“Mom, I’m ready for big kid books now,” my precocious 6-year-old son said to me, eying the middle-grade section of the bookstore. While it was true he was a fluent reader, was he ready emotionally for the content?
Middle-grade books are typically geared towards the 8-12 year old reader. Within the middle-grade section, there are varying levels in length and story complexity. Harold Underdown in his book, THE COMPLETE IDIOT’S GUIDE TO PUBLISHING CHILDREN’S BOOKS, gives this range:
Young middle-grade: 48-80 pages (7-9 year olds)
True middle-grade: 80-160 pages (8-12 year olds)
Older middle-grade: 128-200 pages (10-14 year olds)
Underdown notes: “it’s difficult to make hard and fast distinctions between the different levels.”

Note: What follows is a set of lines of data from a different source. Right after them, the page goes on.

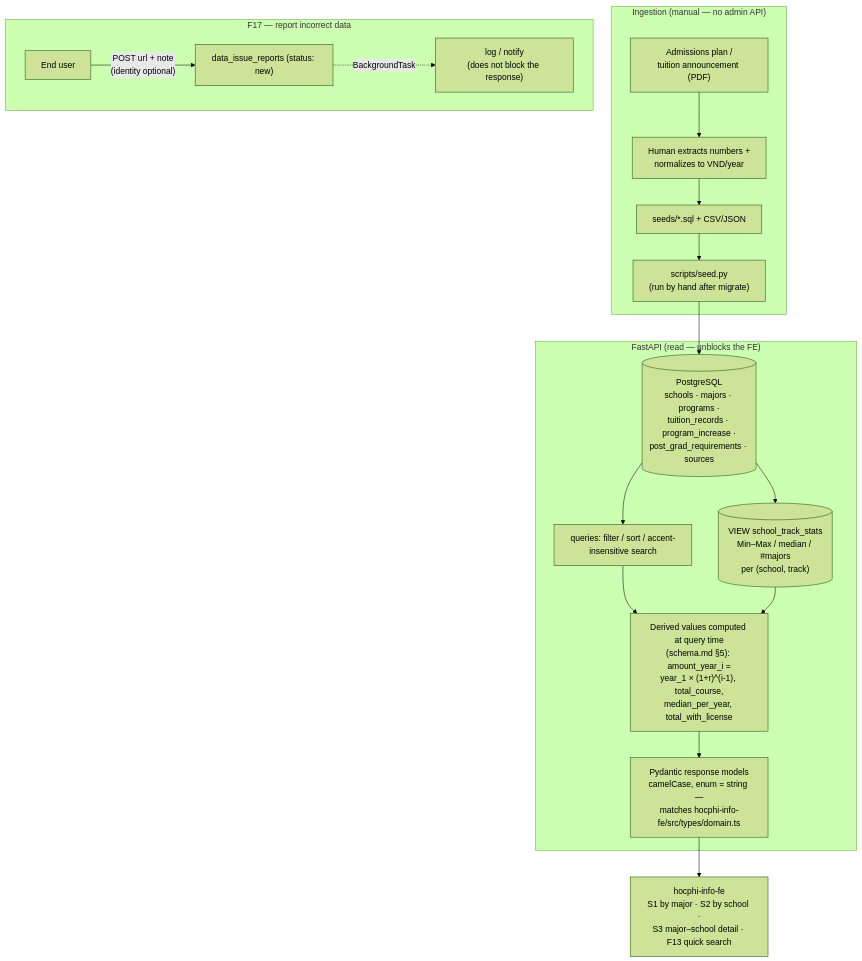
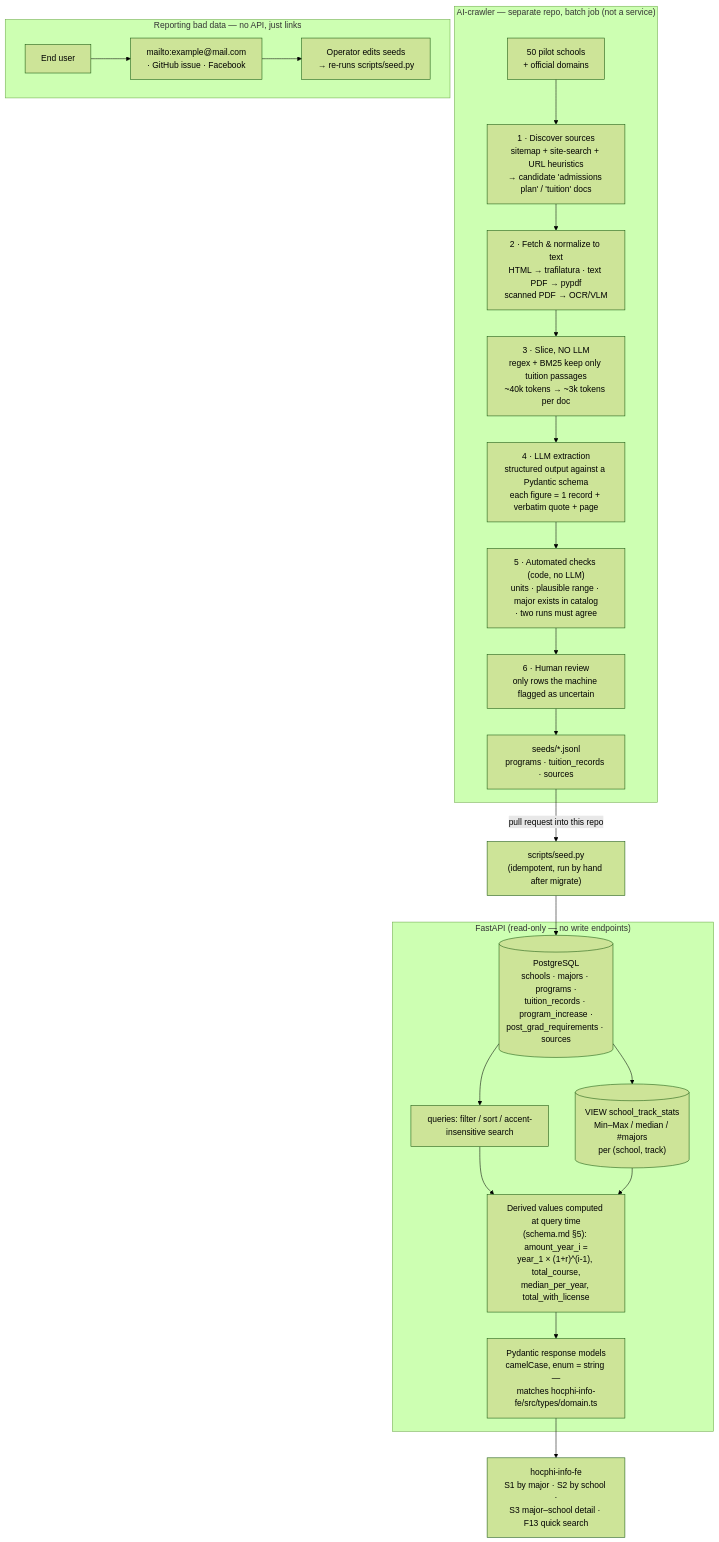
One commit to hocphi-info/hocphi-info-be changed the first of 2 diagrams in README-en.md. Above: the diagram before and after it, drawn with Mermaid (forest theme). The commit also changed other lines of this file and 21 other files, not shown here.

First line of the commit message:
feat(crawler): drop F17 reports, add AI-crawler skill + first tuition batch

````diff
--- a/README-en.md
+++ b/README-en.md
@@ -25,25 +29,30 @@
 ```mermaid
 flowchart TD
-    subgraph INGEST["Ingestion (manual — no admin API)"]
-        PDF["Admissions plan /<br/>tuition announcement (PDF)"] --> HUMAN["Human extracts numbers +<br/>normalizes to VND/year"]
-        HUMAN --> SQL["seeds/*.sql + CSV/JSON"]
-        SQL --> SEED["scripts/seed.py<br/>(run by hand after migrate)"]
+    subgraph CRAWL["AI-crawler — separate repo, batch job (not a service)"]
+        LIST["50 pilot schools<br/>+ official domains"] --> DISC["1 · Discover sources<br/>sitemap + site-search + URL heuristics<br/>→ candidate 'admissions plan' / 'tuition' docs"]
+        DISC --> FETCH["2 · Fetch & normalize to text<br/>HTML → trafilatura · text PDF → pypdf<br/>scanned PDF → OCR/VLM"]
+        FETCH --> SLICE["3 · Slice, NO LLM<br/>regex + BM25 keep only tuition passages<br/>~40k tokens → ~3k tokens per doc"]
+        SLICE --> LLM["4 · LLM extraction<br/>structured output against a Pydantic schema<br/>each figure = 1 record + verbatim quote + page"]
+        LLM --> CHECK["5 · Automated checks (code, no LLM)<br/>units · plausible range · major exists in catalog<br/>· two runs must agree"]
+        CHECK --> REVIEW["6 · Human review<br/>only rows the machine flagged as uncertain"]
+        REVIEW --> OUT["seeds/*.jsonl<br/>programs · tuition_records · sources"]
     end
 
+    OUT -->|"pull request into this repo"| SEED["scripts/seed.py<br/>(idempotent, run by hand after migrate)"]
     SEED --> DB[("PostgreSQL<br/>schools · majors · programs ·<br/>tuition_records · program_increase ·<br/>post_grad_requirements · sources")]
 
-    subgraph API["FastAPI (read — unblocks the FE)"]
+    subgraph API["FastAPI (read-only — no write endpoints)"]
         DB --> Q["queries: filter / sort / accent-insensitive search"]
         DB --> VIEW[("VIEW school_track_stats<br/>Min–Max / median / #majors<br/>per (school, track)")]
         Q --> DERIVE["Derived values computed at query time<br/>(schema.md §5): amount_year_i =<br/>year_1 × (1+r)^(i-1), total_course,<br/>median_per_year, total_with_license"]
         VIEW --> DERIVE
         DERIVE --> RESP["Pydantic response models<br/>camelCase, enum = string —<br/>matches hocphi-info-fe/src/types/domain.ts"]
     end
 
     RESP --> FE["hocphi-info-fe<br/>S1 by major · S2 by school ·<br/>S3 major–school detail · F13 quick search"]
 
-    subgraph REPORT["F17 — report incorrect data"]
-        USER["End user"] -->|"POST url + note<br/>(identity optional)"| RB["data_issue_reports (status: new)"]
-        RB -.->|"BackgroundTask"| LOG["log / notify<br/>(does not block the response)"]
+    subgraph FB["Reporting bad data — no API, just links"]
+        USER["End user"] --> CH["mailto:example@mail.com<br/>· GitHub issue · Facebook"]
+        CH --> OWNER["Operator edits seeds<br/>→ re-runs scripts/seed.py"]
     end
 ```
````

Ah, but distinctions I must make. There’s a huge difference between an 8-year-old and a 12-year-old, not to mention a precocious 6-year-old. We were looking for lower middle-grade—that range of books appropriate in length and content for the 7-9 year-old reader, ready to move on from chapter books.* That meant young middle-grade books, with some true middle-grade books thrown into the mix.
I knew my young reader wasn’t ready for stories with a dead mother or kids in middle school or sinister fantasy. We were on the hunt for stories with elementary school kids, not-too-scary fantasy, or animals. Most importantly, stories that would protect his tender psyche and not disrupt our much-needed sleep with nightmares. Some of the classics, written before the sharp lines of age categories, worked well: CHARLOTTE’S WEB and STUART LITTLE by E.B. White, CHARLIE AND THE CHOCOLATE FACTORY by Roald Dahl, TALES OF A FOURTH GRADE NOTHING by Judy Blume, MR. POPPER’S PENGUINS by Richard and Florence Atwater, and MRS. PIGGLE-WIGGLE by Betty MacDonald.
Then began the hunt for newer titles. It wasn’t easy to find the lower middle-grade books buried among the potentially too sophisticated upper middle-grade books on the shelves. This is where a librarian or bookseller familiar with the content is gold. I read a lot myself too before handing him the book, which had some unexpected side effects: 1) He was more eager to get his hands on the book I was reading, and 2) we had wonderful conversations on what we thought about the story. I also discovered he wouldn’t read a book with a girl on the cover, but I liked some of those books so much I included them in my list below.
Here are some of my finds:
BOBBY VS. GIRLS (ACCIDENTALLY) by Lisa Yee
ALVIN HO: ALLERGIC TO GIRLS, SCHOOL, AND OTHER SCARY THINGS by Lenore Look
TAKE THE MUMMY AND RUN: THE RIOT BROTHERS ARE ON A ROLL by Mary Amato
CAMPFIRE MALLORY by Laurie B. Friedman
JUST GRACE WALKS THE DOG by Charise Mericle Harper
Let me know your favorite lower middle-grade books in the comments!
*Chapter books are shorter with simpler vocabulary and sentence structure, often with an illustration in each chapter. For example, the JUNIE B. JONES series by Barbara Park and the MAGIC TREE HOUSE series by Mary Pope Osborne.
Karen B. Schwartz is currently hard at work on a lower middle-grade novel about a spunky girl who gets kicked out of the princess crowd at recess, which her son has vowed never to read.